Out of the data below, copy every line with the string "computational".

Before-and-after change data:
BEGIN
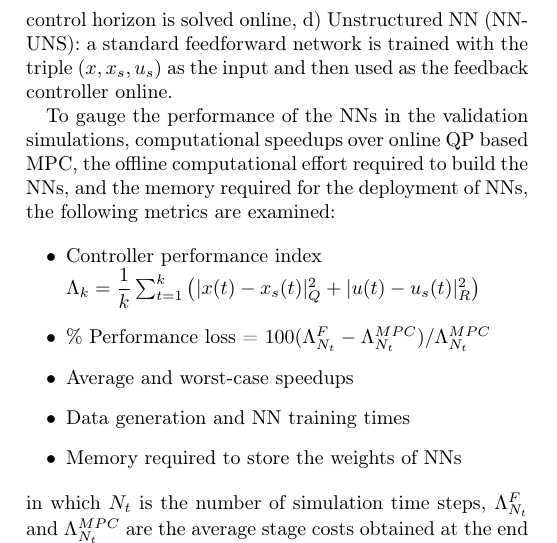
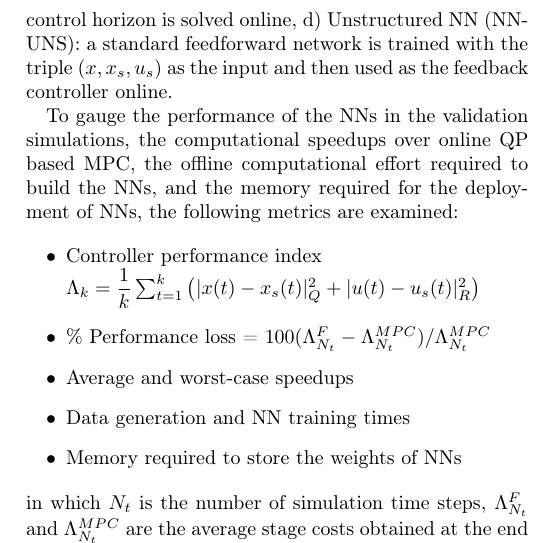
Before and after one commit to pratyushkumar211/industrial_nnmpc_2021, a LaTeX paper (paper.tex): part of one column of page 6 of 11, cut so that both start at the same text. Compiled offline with pdfLaTeX.

Commit message:
minor edit.

```diff
--- a/paper.tex
+++ b/paper.tex
@@ -976,7 +976,7 @@ trained with the triple ($x, x_s, u_s$) as the input
 and then used as the feedback controller online.
 
 To gauge the performance of the NNs in
-the validation simulations, computational
+the validation simulations, the computational
 speedups over online QP based MPC, the offline
 computational effort required to build the NNs,
 and the memory required for the deployment of NNs,
```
END
_Response_.
-the validation simulations, computational
+the validation simulations, the computational
 computational effort required to build the NNs,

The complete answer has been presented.